▶ Material supplied
########

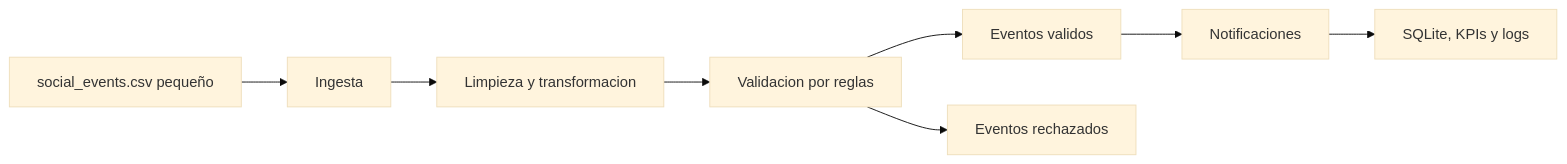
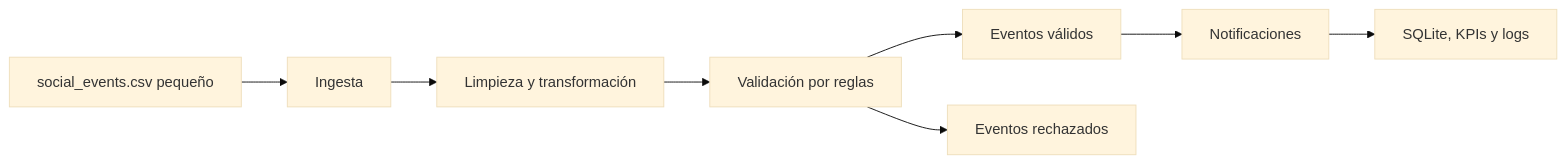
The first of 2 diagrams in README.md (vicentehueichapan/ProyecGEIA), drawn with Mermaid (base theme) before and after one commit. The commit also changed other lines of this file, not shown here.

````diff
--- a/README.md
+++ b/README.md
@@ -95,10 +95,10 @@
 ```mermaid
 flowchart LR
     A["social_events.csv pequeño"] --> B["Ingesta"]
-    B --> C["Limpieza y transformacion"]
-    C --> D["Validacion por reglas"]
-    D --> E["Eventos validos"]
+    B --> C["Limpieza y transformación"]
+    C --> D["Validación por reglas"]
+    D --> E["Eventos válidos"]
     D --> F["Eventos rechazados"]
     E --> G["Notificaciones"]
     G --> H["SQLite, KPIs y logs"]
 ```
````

########

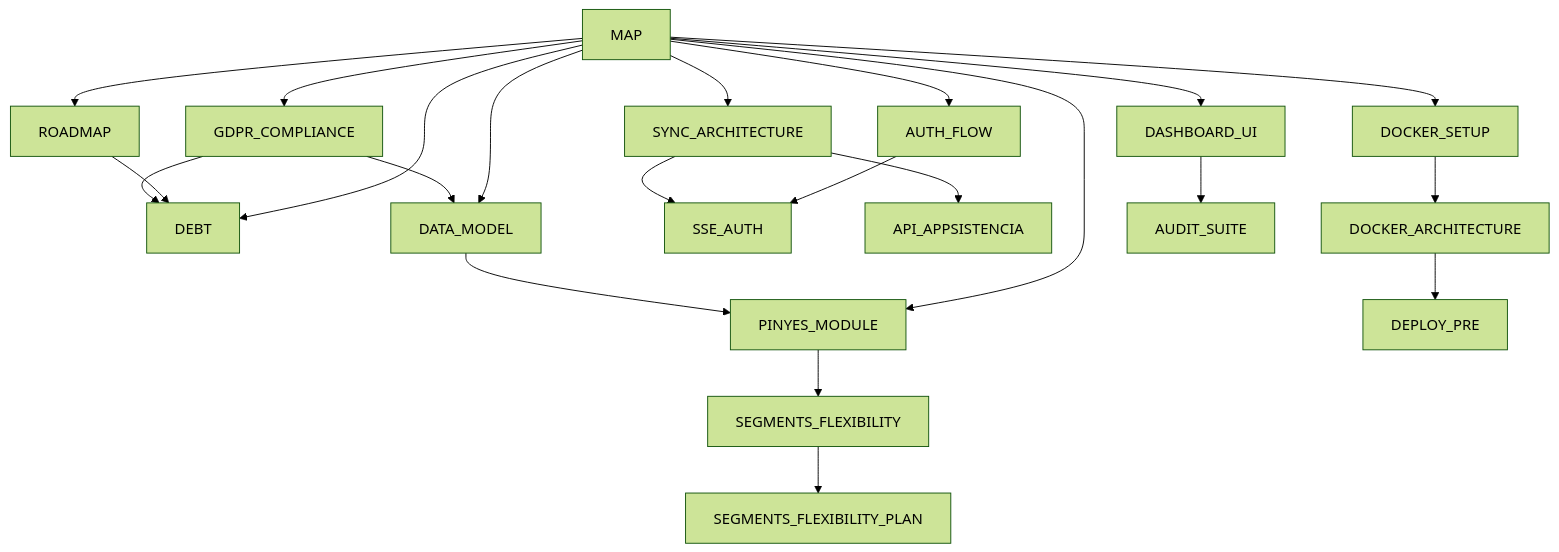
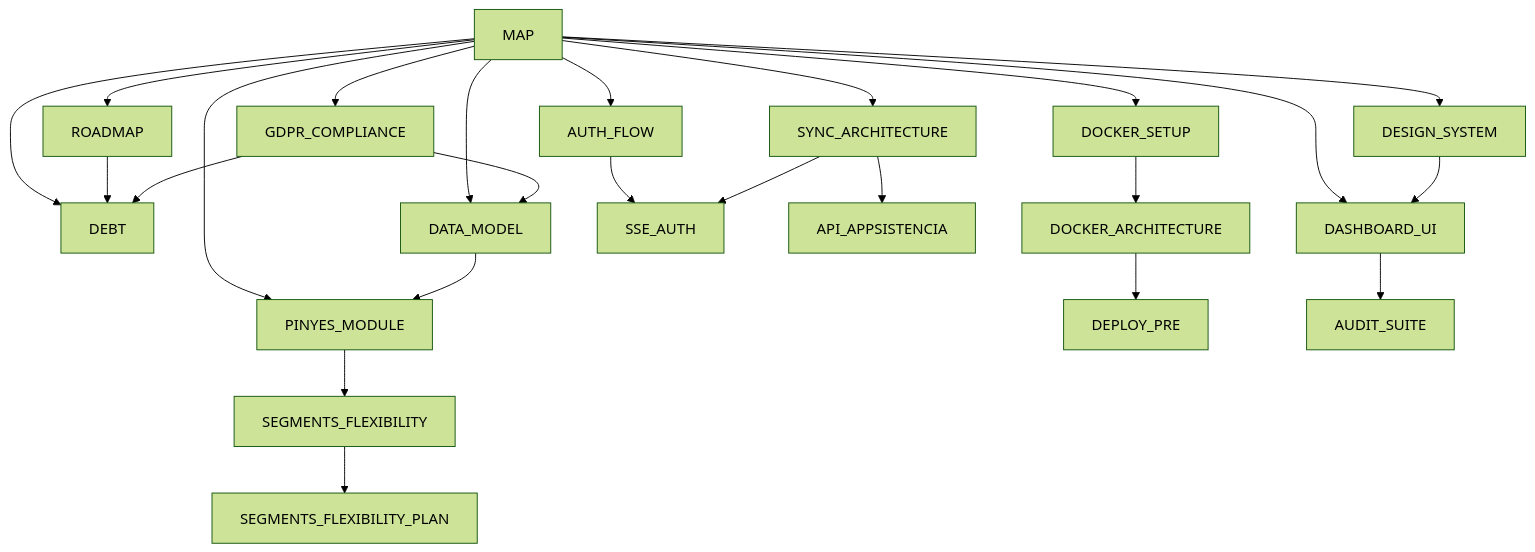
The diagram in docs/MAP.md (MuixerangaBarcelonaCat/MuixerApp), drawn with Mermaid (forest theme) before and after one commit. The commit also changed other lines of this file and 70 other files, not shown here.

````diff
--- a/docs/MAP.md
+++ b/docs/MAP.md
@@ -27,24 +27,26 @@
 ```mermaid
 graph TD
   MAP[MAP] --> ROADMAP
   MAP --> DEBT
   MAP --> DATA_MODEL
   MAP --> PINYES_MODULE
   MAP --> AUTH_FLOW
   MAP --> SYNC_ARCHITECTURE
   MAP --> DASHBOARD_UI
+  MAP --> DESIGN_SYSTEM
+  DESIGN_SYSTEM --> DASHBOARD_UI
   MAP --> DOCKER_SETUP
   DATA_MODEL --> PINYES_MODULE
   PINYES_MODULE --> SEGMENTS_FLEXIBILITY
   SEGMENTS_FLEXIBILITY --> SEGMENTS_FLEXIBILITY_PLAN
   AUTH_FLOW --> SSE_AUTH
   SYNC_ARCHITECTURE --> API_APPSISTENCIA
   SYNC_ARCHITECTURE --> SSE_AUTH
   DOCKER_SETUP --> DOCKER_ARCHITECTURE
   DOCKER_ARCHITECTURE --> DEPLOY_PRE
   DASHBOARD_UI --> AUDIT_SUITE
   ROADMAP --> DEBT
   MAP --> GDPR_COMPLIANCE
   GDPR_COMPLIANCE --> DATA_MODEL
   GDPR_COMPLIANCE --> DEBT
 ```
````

########

▶ Work instruction
Return, word for word, the lines of the data above from the line with "MAP --> SYNC_ARCHITECTURE" through the line with "SYNC_ARCHITECTURE --> API_APPSISTENCIA", inclusive.

▶ Task result
   MAP --> SYNC_ARCHITECTURE
   MAP --> DASHBOARD_UI
+  MAP --> DESIGN_SYSTEM
+  DESIGN_SYSTEM --> DASHBOARD_UI
   MAP --> DOCKER_SETUP
   DATA_MODEL --> PINYES_MODULE
   PINYES_MODULE --> SEGMENTS_FLEXIBILITY
   SEGMENTS_FLEXIBILITY --> SEGMENTS_FLEXIBILITY_PLAN
   AUTH_FLOW --> SSE_AUTH
   SYNC_ARCHITECTURE --> API_APPSISTENCIA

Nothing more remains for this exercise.